* **Task statement**
Nothing in the records may be left out; restate them word for word.
--- Supplied material Enclosed Below ---
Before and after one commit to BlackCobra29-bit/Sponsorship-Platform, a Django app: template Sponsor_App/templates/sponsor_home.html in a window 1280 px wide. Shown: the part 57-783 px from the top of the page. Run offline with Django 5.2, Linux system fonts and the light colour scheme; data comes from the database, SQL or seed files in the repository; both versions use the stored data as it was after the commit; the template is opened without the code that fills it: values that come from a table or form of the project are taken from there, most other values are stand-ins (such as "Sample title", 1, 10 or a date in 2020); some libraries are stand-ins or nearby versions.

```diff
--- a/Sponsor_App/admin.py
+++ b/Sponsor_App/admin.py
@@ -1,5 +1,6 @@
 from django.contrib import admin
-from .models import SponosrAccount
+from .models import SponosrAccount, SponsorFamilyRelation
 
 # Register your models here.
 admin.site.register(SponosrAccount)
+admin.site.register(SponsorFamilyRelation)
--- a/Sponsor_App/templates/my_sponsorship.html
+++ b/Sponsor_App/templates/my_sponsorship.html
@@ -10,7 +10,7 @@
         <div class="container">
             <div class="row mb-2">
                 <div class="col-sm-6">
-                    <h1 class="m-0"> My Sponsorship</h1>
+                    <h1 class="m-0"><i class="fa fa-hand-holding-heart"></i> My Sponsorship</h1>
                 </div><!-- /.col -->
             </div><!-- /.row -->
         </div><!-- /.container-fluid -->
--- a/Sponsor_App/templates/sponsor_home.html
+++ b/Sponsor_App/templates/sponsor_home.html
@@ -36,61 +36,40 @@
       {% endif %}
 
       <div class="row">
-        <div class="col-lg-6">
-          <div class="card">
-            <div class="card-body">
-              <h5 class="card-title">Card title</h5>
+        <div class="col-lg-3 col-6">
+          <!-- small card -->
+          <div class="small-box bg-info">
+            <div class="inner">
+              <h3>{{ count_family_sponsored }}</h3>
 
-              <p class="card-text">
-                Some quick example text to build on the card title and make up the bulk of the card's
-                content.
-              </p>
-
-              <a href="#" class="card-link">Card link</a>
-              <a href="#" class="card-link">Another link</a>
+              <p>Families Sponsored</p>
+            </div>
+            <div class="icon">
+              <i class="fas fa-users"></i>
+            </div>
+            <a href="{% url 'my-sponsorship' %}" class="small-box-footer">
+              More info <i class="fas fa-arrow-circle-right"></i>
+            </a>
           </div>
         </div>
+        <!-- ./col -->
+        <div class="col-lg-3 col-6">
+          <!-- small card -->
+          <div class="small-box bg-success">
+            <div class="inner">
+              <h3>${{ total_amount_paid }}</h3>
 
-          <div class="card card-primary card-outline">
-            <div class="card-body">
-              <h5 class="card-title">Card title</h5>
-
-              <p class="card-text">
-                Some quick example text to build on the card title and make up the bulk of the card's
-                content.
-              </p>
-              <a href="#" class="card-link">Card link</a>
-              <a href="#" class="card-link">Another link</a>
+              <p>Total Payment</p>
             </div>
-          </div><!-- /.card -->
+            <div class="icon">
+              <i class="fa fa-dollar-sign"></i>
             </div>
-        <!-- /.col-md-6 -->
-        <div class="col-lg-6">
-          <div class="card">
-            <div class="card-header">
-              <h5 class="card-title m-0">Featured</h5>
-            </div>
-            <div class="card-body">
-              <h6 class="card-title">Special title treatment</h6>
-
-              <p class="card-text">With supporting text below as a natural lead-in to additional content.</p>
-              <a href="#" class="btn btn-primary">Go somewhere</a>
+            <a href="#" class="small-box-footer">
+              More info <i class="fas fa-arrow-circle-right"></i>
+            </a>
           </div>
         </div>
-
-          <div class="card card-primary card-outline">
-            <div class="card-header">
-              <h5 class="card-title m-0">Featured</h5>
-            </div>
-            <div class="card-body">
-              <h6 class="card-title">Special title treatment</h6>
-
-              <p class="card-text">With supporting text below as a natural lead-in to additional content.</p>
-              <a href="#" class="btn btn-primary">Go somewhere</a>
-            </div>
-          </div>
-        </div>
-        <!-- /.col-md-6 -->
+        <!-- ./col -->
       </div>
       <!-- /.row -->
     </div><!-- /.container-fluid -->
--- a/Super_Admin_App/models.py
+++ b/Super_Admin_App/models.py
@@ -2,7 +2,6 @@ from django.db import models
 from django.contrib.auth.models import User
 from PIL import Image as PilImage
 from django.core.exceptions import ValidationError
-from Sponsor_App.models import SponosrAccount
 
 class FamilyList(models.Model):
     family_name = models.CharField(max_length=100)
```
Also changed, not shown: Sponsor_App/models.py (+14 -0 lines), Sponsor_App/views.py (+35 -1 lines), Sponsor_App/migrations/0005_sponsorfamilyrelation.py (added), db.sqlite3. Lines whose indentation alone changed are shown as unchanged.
--- End of Enclosed Supplied material ---
* **Response**
Before and after one commit to BlackCobra29-bit/Sponsorship-Platform, a Django app: template Sponsor_App/templates/sponsor_home.html in a window 1280 px wide. Shown: the part 57-783 px from the top of the page. Run offline with Django 5.2, Linux system fonts and the light colour scheme; data comes from the database, SQL or seed files in the repository; both versions use the stored data as it was after the commit; the template is opened without the code that fills it: values that come from a table or form of the project are taken from there, most other values are stand-ins (such as "Sample title", 1, 10 or a date in 2020); some libraries are stand-ins or nearby versions.

```diff
--- a/Sponsor_App/admin.py
+++ b/Sponsor_App/admin.py
@@ -1,5 +1,6 @@
 from django.contrib import admin
-from .models import SponosrAccount
+from .models import SponosrAccount, SponsorFamilyRelation
 
 # Register your models here.
 admin.site.register(SponosrAccount)
+admin.site.register(SponsorFamilyRelation)
--- a/Sponsor_App/templates/my_sponsorship.html
+++ b/Sponsor_App/templates/my_sponsorship.html
@@ -10,7 +10,7 @@
         <div class="container">
             <div class="row mb-2">
                 <div class="col-sm-6">
-                    <h1 class="m-0"> My Sponsorship</h1>
+                    <h1 class="m-0"><i class="fa fa-hand-holding-heart"></i> My Sponsorship</h1>
                 </div><!-- /.col -->
             </div><!-- /.row -->
         </div><!-- /.container-fluid -->
--- a/Sponsor_App/templates/sponsor_home.html
+++ b/Sponsor_App/templates/sponsor_home.html
@@ -36,61 +36,40 @@
       {% endif %}
 
       <div class="row">
-        <div class="col-lg-6">
-          <div class="card">
-            <div class="card-body">
-              <h5 class="card-title">Card title</h5>
+        <div class="col-lg-3 col-6">
+          <!-- small card -->
+          <div class="small-box bg-info">
+            <div class="inner">
+              <h3>{{ count_family_sponsored }}</h3>
 
-              <p class="card-text">
-                Some quick example text to build on the card title and make up the bulk of the card's
-                content.
-              </p>
-
-              <a href="#" class="card-link">Card link</a>
-              <a href="#" class="card-link">Another link</a>
+              <p>Families Sponsored</p>
+            </div>
+            <div class="icon">
+              <i class="fas fa-users"></i>
+            </div>
+            <a href="{% url 'my-sponsorship' %}" class="small-box-footer">
+              More info <i class="fas fa-arrow-circle-right"></i>
+            </a>
           </div>
         </div>
+        <!-- ./col -->
+        <div class="col-lg-3 col-6">
+          <!-- small card -->
+          <div class="small-box bg-success">
+            <div class="inner">
+              <h3>${{ total_amount_paid }}</h3>
 
-          <div class="card card-primary card-outline">
-            <div class="card-body">
-              <h5 class="card-title">Card title</h5>
-
-              <p class="card-text">
-                Some quick example text to build on the card title and make up the bulk of the card's
-                content.
-              </p>
-              <a href="#" class="card-link">Card link</a>
-              <a href="#" class="card-link">Another link</a>
+              <p>Total Payment</p>
             </div>
-          </div><!-- /.card -->
+            <div class="icon">
+              <i class="fa fa-dollar-sign"></i>
             </div>
-        <!-- /.col-md-6 -->
-        <div class="col-lg-6">
-          <div class="card">
-            <div class="card-header">
-              <h5 class="card-title m-0">Featured</h5>
-            </div>
-            <div class="card-body">
-              <h6 class="card-title">Special title treatment</h6>
-
-              <p class="card-text">With supporting text below as a natural lead-in to additional content.</p>
-              <a href="#" class="btn btn-primary">Go somewhere</a>
+            <a href="#" class="small-box-footer">
+              More info <i class="fas fa-arrow-circle-right"></i>
+            </a>
           </div>
         </div>
-
-          <div class="card card-primary card-outline">
-            <div class="card-header">
-              <h5 class="card-title m-0">Featured</h5>
-            </div>
-            <div class="card-body">
-              <h6 class="card-title">Special title treatment</h6>
-
-              <p class="card-text">With supporting text below as a natural lead-in to additional content.</p>
-              <a href="#" class="btn btn-primary">Go somewhere</a>
-            </div>
-          </div>
-        </div>
-        <!-- /.col-md-6 -->
+        <!-- ./col -->
       </div>
       <!-- /.row -->
     </div><!-- /.container-fluid -->
--- a/Super_Admin_App/models.py
+++ b/Super_Admin_App/models.py
@@ -2,7 +2,6 @@ from django.db import models
 from django.contrib.auth.models import User
 from PIL import Image as PilImage
 from django.core.exceptions import ValidationError
-from Sponsor_App.models import SponosrAccount
 
 class FamilyList(models.Model):
     family_name = models.CharField(max_length=100)
```
Also changed, not shown: Sponsor_App/models.py (+14 -0 lines), Sponsor_App/views.py (+35 -1 lines), Sponsor_App/migrations/0005_sponsorfamilyrelation.py (added), db.sqlite3. Lines whose indentation alone changed are shown as unchanged.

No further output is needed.